Required action –
Search the listing below for the word "Linux" and copy each line that holds it.

Records shown –

====

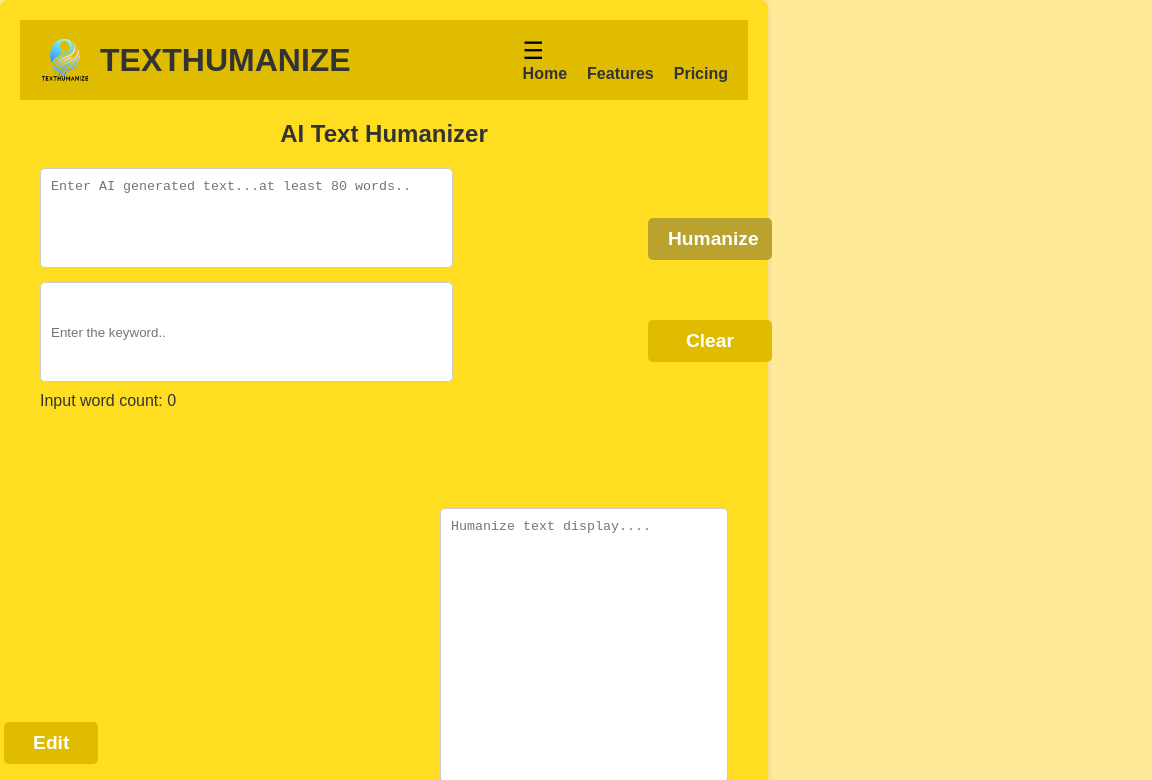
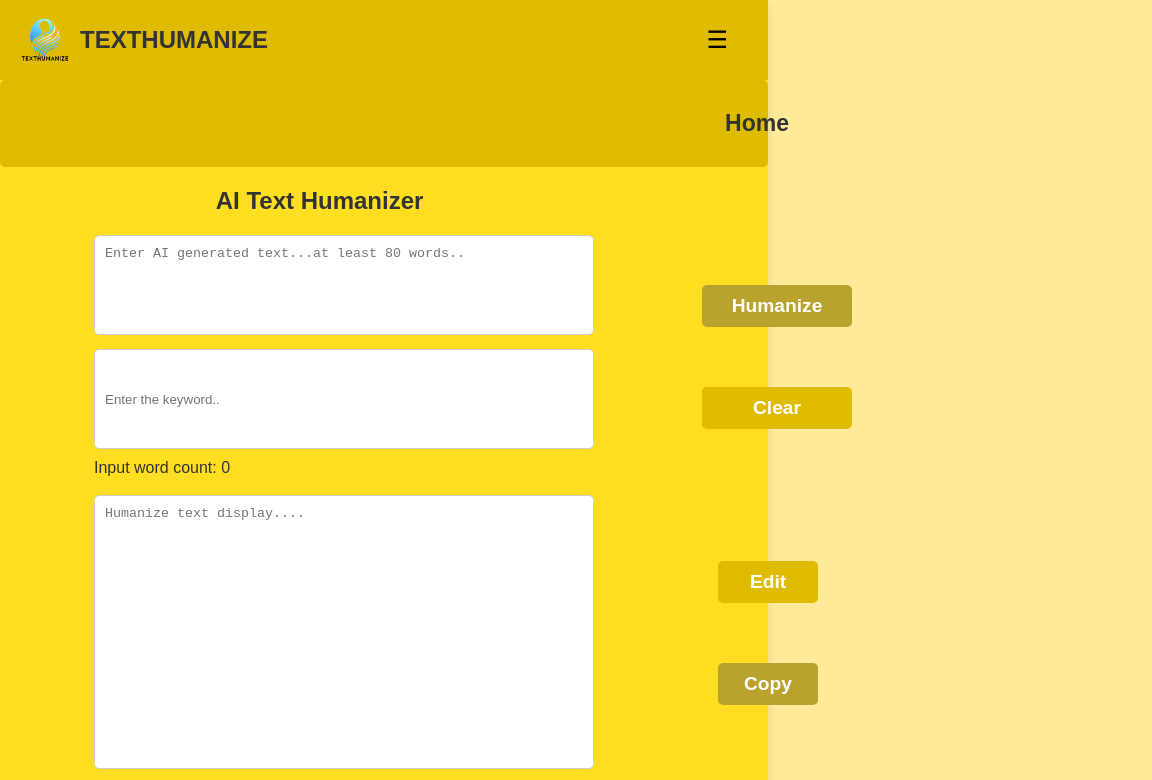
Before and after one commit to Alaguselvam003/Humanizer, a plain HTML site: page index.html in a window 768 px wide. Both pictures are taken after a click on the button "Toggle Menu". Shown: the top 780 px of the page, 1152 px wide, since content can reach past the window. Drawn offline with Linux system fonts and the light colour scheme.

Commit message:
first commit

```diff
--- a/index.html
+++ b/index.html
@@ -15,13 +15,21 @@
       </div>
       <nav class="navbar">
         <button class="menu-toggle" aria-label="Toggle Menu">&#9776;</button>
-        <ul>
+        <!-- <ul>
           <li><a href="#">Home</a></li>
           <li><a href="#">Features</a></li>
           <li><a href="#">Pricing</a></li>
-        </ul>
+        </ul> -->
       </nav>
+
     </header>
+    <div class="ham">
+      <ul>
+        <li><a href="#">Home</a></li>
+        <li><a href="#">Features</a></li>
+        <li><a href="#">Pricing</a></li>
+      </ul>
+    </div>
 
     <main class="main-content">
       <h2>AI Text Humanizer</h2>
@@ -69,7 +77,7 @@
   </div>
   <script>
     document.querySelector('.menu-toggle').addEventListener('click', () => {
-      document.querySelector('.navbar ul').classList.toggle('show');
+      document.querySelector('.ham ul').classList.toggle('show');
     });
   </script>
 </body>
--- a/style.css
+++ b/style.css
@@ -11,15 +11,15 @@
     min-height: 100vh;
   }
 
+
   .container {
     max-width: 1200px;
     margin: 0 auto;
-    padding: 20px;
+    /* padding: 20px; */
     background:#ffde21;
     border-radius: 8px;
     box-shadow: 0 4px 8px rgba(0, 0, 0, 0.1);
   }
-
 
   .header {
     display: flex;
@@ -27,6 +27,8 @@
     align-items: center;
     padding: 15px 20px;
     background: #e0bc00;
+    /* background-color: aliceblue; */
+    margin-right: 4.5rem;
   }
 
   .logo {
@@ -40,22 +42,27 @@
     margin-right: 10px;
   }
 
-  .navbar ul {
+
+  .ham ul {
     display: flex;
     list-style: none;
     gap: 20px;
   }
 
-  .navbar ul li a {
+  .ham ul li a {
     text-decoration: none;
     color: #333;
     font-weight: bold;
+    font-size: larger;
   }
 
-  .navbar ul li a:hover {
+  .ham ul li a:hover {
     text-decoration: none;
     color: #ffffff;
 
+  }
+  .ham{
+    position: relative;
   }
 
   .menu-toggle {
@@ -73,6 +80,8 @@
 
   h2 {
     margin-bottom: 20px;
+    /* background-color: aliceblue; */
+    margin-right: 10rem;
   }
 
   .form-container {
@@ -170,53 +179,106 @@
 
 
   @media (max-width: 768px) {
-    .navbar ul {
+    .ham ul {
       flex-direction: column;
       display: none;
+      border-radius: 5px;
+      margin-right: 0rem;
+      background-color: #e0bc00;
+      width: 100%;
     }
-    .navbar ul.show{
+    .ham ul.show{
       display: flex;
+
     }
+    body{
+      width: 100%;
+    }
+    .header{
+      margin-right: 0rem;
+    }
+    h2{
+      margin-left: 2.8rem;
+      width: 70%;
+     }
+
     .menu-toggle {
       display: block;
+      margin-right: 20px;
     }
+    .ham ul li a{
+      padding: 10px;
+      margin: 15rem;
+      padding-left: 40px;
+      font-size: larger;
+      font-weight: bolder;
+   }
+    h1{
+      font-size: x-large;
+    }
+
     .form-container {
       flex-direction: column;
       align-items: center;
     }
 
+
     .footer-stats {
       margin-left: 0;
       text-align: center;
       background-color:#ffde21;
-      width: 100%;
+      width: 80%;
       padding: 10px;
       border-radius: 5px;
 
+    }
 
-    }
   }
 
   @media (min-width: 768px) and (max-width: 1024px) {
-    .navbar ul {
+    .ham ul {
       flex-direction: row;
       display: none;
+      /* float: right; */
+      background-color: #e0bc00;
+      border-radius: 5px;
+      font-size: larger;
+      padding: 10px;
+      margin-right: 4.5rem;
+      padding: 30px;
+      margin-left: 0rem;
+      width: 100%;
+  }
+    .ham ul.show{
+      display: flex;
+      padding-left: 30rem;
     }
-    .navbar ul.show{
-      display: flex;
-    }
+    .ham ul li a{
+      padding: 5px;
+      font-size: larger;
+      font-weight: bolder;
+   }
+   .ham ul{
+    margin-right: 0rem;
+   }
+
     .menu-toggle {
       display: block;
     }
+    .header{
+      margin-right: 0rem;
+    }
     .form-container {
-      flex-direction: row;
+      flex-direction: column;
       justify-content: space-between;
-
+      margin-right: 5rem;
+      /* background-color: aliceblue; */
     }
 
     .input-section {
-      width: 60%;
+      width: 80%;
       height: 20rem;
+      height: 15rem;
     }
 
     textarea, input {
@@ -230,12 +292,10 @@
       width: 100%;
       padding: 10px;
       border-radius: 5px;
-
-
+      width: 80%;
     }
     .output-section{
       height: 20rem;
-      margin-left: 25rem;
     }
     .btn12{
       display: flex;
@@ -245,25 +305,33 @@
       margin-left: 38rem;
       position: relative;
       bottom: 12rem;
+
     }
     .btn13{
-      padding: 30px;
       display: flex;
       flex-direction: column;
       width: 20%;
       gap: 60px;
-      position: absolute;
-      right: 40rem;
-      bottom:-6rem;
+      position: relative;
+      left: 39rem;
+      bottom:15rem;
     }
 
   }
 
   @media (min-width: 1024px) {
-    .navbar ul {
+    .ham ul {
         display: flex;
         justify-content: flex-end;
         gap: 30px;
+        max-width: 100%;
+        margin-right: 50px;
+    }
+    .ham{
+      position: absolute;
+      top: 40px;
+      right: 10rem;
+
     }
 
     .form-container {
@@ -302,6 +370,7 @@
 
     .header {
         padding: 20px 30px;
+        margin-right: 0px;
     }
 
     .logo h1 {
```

====

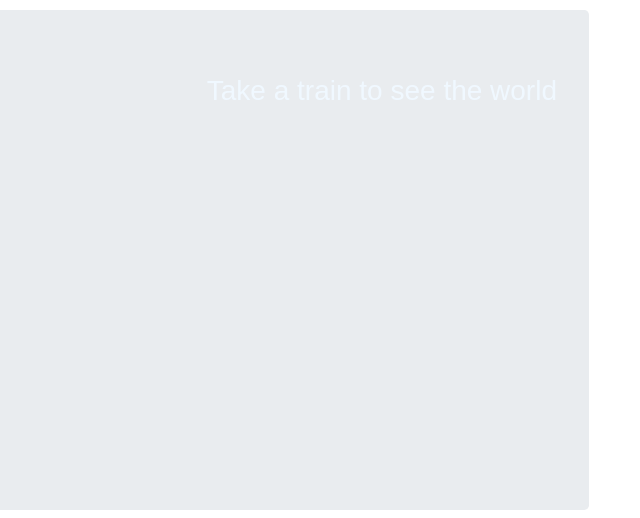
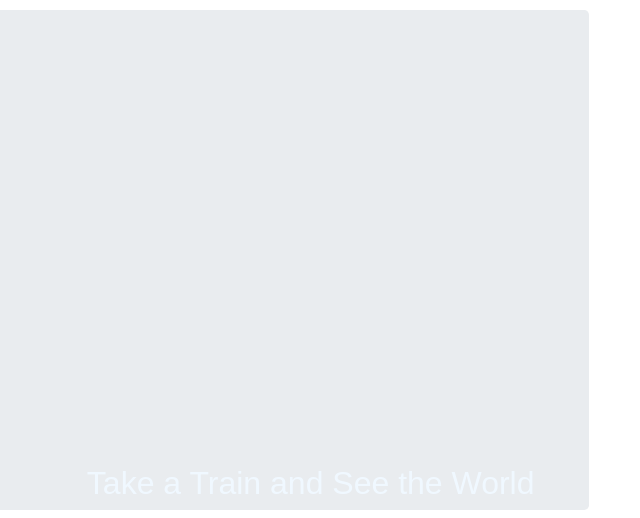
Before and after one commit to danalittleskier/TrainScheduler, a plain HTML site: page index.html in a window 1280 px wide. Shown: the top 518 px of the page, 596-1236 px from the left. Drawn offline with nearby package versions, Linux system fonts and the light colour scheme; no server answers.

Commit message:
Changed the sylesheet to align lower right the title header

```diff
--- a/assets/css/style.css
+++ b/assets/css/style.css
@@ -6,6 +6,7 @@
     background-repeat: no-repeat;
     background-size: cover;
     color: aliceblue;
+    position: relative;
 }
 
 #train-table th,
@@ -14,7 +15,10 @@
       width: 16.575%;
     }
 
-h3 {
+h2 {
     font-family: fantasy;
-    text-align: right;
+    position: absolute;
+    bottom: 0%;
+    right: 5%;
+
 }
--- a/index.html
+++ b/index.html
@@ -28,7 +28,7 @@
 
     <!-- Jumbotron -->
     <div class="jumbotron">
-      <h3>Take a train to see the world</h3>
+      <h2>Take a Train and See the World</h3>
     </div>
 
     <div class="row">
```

====

Expected answer –
Before and after one commit to Alaguselvam003/Humanizer, a plain HTML site: page index.html in a window 768 px wide. Both pictures are taken after a click on the button "Toggle Menu". Shown: the top 780 px of the page, 1152 px wide, since content can reach past the window. Drawn offline with Linux system fonts and the light colour scheme.
Before and after one commit to danalittleskier/TrainScheduler, a plain HTML site: page index.html in a window 1280 px wide. Shown: the top 518 px of the page, 596-1236 px from the left. Drawn offline with nearby package versions, Linux system fonts and the light colour scheme; no server answers.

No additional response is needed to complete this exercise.